Extracted data entries:
BEGIN

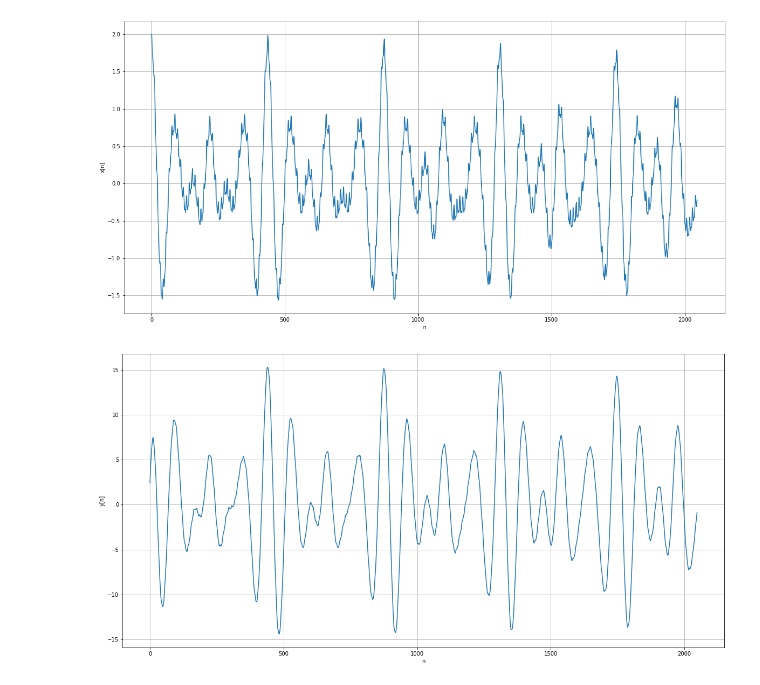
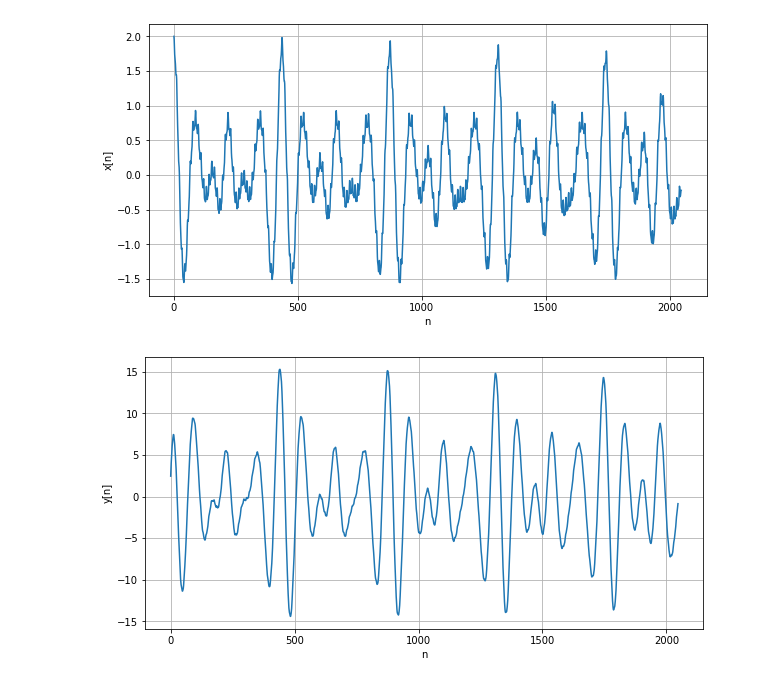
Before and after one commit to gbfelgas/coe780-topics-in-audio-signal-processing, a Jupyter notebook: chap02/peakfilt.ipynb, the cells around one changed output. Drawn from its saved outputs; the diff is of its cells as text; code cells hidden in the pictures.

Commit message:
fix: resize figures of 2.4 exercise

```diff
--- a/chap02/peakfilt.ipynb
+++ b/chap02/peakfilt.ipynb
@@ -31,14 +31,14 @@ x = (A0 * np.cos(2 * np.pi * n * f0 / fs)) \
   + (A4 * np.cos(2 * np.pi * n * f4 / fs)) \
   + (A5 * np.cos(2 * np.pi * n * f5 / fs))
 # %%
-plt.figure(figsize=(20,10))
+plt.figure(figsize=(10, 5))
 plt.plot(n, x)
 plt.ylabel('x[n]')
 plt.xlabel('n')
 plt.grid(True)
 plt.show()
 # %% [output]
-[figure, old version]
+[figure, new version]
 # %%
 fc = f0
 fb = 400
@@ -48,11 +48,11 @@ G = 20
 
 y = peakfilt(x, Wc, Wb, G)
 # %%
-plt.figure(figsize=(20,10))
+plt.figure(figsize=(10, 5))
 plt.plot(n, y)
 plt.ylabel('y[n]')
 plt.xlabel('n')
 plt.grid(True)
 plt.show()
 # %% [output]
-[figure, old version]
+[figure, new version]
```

END

#### [PROBLEM TO WORK ON]
Give the entries above again exactly, minus their pictures.

#### [FINAL ANSWER]
Before and after one commit to gbfelgas/coe780-topics-in-audio-signal-processing, a Jupyter notebook: chap02/peakfilt.ipynb, the cells around one changed output. Drawn from its saved outputs; the diff is of its cells as text; code cells hidden in the pictures.

Commit message:
fix: resize figures of 2.4 exercise

```diff
--- a/chap02/peakfilt.ipynb
+++ b/chap02/peakfilt.ipynb
@@ -31,14 +31,14 @@ x = (A0 * np.cos(2 * np.pi * n * f0 / fs)) \
   + (A4 * np.cos(2 * np.pi * n * f4 / fs)) \
   + (A5 * np.cos(2 * np.pi * n * f5 / fs))
 # %%
-plt.figure(figsize=(20,10))
+plt.figure(figsize=(10, 5))
 plt.plot(n, x)
 plt.ylabel('x[n]')
 plt.xlabel('n')
 plt.grid(True)
 plt.show()
 # %% [output]
-[figure, old version]
+[figure, new version]
 # %%
 fc = f0
 fb = 400
@@ -48,11 +48,11 @@ G = 20
 
 y = peakfilt(x, Wc, Wb, G)
 # %%
-plt.figure(figsize=(20,10))
+plt.figure(figsize=(10, 5))
 plt.plot(n, y)
 plt.ylabel('y[n]')
 plt.xlabel('n')
 plt.grid(True)
 plt.show()
 # %% [output]
-[figure, old version]
+[figure, new version]
```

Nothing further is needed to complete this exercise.